The lede tells me that one of America’s most widely read right-wing journalists said something nasty about someone who went and said something spectacular in his own right, but I find myself wondering how anyone, even conservatives, still pay attention to the journalist who is essentially criticizing his commercial competition.
The most part of accepting that professional wrestling is not real combat comes down to just that, accepting the obvious. The hardest part about supermarket tabloid gossip was always the idea that anyone might believe it. Twenty-some years have Republicans denigrated themselves for a horde of alleged journalists whose apparent basis for competition has something to do with finding ways to pitch more extreme alternatives to a worryingly hungry audience.
What portion of what is happening, and how we got here, has to do with words like, “unwell”?
And to what degree does is it relevant, or is any notion of apropos merely a matter of aesthetic priorities, that over two decades after the widely-read conservative firebomb journalist accidentally helped a cartoonist win a Pulitzer …―
An established muckraker questions the psychiatric health of a competitor and market heir, and something goes here about the Pulitzer joke and nearly bringing down a presidency, and here we are all these years later and still drowning in rape culture because … I mean, say what we will about Republicans and conservatives and all that, but the rest of the nation has been finding ways to enable them. And yeah, yeah, yeah, I didn’t vote for them, either, but it is also true that we’re Americans, and we just don’t go lining them up in front of the ditch, so we should probably consider that somewhere in between we still simply haven’t done enough to forestall such spectacles as two excremental puckers fighting for headlines because that is the priority.
Image note: Detail of Lucifer, by Franz von Stuck, 1890.
Paula M. Fitzgibbons explains:
It’s possible my daughter’s condition is unavoidable—that she was born with a fear of death imprinted on her genes. There is plenty of precedent in my family, with an unbroken line of anxiety-ridden women stretching back to my great-great grandmother, who made a harrowing journey from Ireland to the United States. Researchers do believe there’s a genetic component to anxiety, but for a time, I believed my daughter was additionally cursed by epigenetics, or the idea that our experiences can write themselves into our children’s DNA. I’ve since abandoned the idea—the science of epigenetics is still sketchy, and I don’t have the time or mental energy to devote to an unproven concept when our problem is more immediate.
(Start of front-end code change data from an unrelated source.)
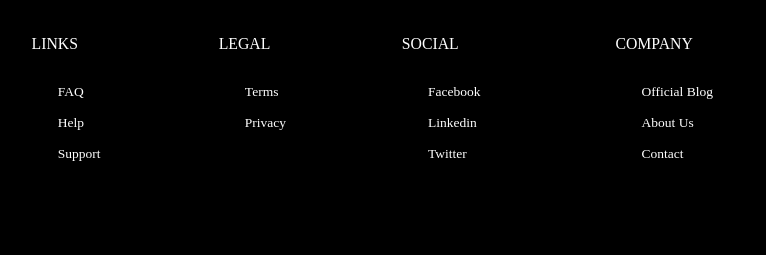
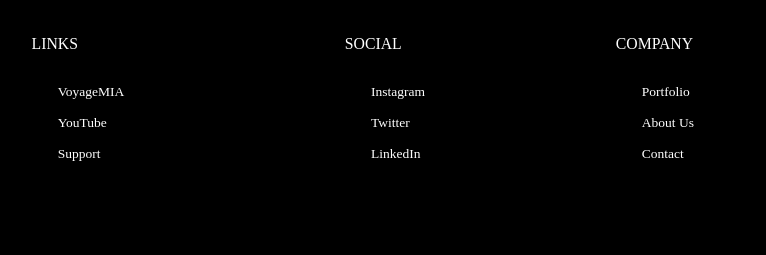
Before and after one commit to BacklotStevie/trigan-frontend, a Gatsby site: page /home in a window 1280 px wide. Shown: the part 435-690 px from the top of the page, without its empty margins (184-950 px from the left). Built offline with nearby package versions, Linux system fonts and the light colour scheme; Gatsby itself is replaced by a stand-in of ours; a web font is replaced by a local one.

Commit message:
Footer Work
Edited footer for website

```diff
--- a/src/components/footer.js
+++ b/src/components/footer.js
@@ -45,17 +45,17 @@ const Footer = () => {
                     <p class="uppercase text-white text-sm sm:mb-6">Links</p>
                     <ul class="list-reset text-xs mb-6">
                         <li class="mt-2 inline-block mr-2 sm:block sm:mr-0">
-                            <a href="#" class="text-white hover:text-grey-dark">FAQ</a>
+                            <a href="http://voyagemia.com/interview/meet-mauricio-carrasco-tri-gan-visuals-miami-lakes/" class="text-white hover:text-grey-dark">VoyageMIA</a>
                         </li>
                         <li class="mt-2 inline-block mr-2 sm:block sm:mr-0">
-                            <a href="#" class="text-white hover:text-grey-dark">Help</a>
+                            <a href="#" class="text-white hover:text-grey-dark">YouTube</a>
                      </li>
                         <li class="mt-2 inline-block mr-2 sm:block sm:mr-0">
                             <a href="#" class="text-white hover:text-grey-dark">Support</a>
                         </li>
                     </ul>
             </div>
-            <div class="block sm:table-cell">
+            {/* <div class="block sm:table-cell">
                 <p class="uppercase text-white text-sm sm:mb-6">Legal</p>
                 <ul class="list-reset text-xs mb-6">
                     <li class="mt-2 inline-block mr-2 sm:block sm:mr-0">
@@ -65,18 +65,18 @@ const Footer = () => {
                         <a href="#" class="text-white hover:text-grey-dark">Privacy</a>
                     </li>
                 </ul>
-            </div>
+            </div> */}
             <div class="block sm:table-cell">
                 <p class="uppercase text-white text-sm sm:mb-6">Social</p>
                 <ul class="list-reset text-xs mb-6">
                     <li class="mt-2 inline-block mr-2 sm:block sm:mr-0">
-                        <a href="#" class="text-white hover:text-grey-dark">Facebook</a>
+                        <a href="https://www.instagram.com/trigan.visuals" class="text-white hover:text-grey-dark">Instagram</a>
                     </li>
                     <li class="mt-2 inline-block mr-2 sm:block sm:mr-0">
-                        <a href="#" class="text-white hover:text-grey-dark">Linkedin</a>
+                        <a href="https://www.twitter.com/TriganVisuals" class="text-white hover:text-grey-dark">Twitter</a>
                     </li>
                     <li class="mt-2 inline-block mr-2 sm:block sm:mr-0">
-                        <a href="#" class="text-white hover:text-grey-dark">Twitter</a>
+                        <a href="#" class="text-white hover:text-grey-dark">LinkedIn</a>
                     </li>
                 </ul>
             </div>
@@ -84,13 +84,13 @@ const Footer = () => {
                     <p class="uppercase text-white text-sm sm:mb-6">Company</p>
                     <ul class="list-reset text-xs mb-6">
                         <li class="mt-2 inline-block mr-2 sm:block sm:mr-0">
-                            <a href="#" class="text-white hover:text-grey-dark">Official Blog</a>
+                            <a href="/portfolio" class="text-white hover:text-grey-dark">Portfolio</a>
                         </li>
                         <li class="mt-2 inline-block mr-2 sm:block sm:mr-0">
-                            <a href="#" class="text-white hover:text-grey-dark">About Us</a>
+                            <a href="/about" class="text-white hover:text-grey-dark">About Us</a>
                         </li>
                         <li class="mt-2 inline-block mr-2 sm:block sm:mr-0">
-                            <a href="#" class="text-white hover:text-grey-dark">Contact</a>
+                            <a href="/contact" class="text-white hover:text-grey-dark">Contact</a>
                      </li>
                     </ul>
                 </div>
```
Also changed, not shown: src/images/Isho.jpeg.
My daughter’s anxiety is interrupting her daily life and nightly sleep.”
It seems almost petty to point out, but given the stakes I think it very important to acknowledge we witness, in this passage, the temptation of pseudoscience, and the practical gravity drawing one away from such shiny and dangerous notions. While the epigenetics of fear are, indeed, mind-boggling, the point is that virtually nothing about the concept is sound, yet. Or, as Lisa Simpson once said, “You don’t control the birds. You will, someday, but not now.” That mice verge on the Lamarckian when conditioned in a context of mortal fear and the torture to inspire it is a far cry from what’s going on with human beings; and while it’s true I haven’t followed this question so closely over the last few years, it’s also one of those subjects we would have heard something about if someone achieved any sort of definitive answer about anything. There are myriad reasons to be tempted by epigenetics in these aspects, but behavioral epigenetics does not at this time a sound science make.
Fitzgibbons, Paula M. “Watching My Daughter Develop the Same Anxiety I Struggle With”. The Cut. 12 September 2017.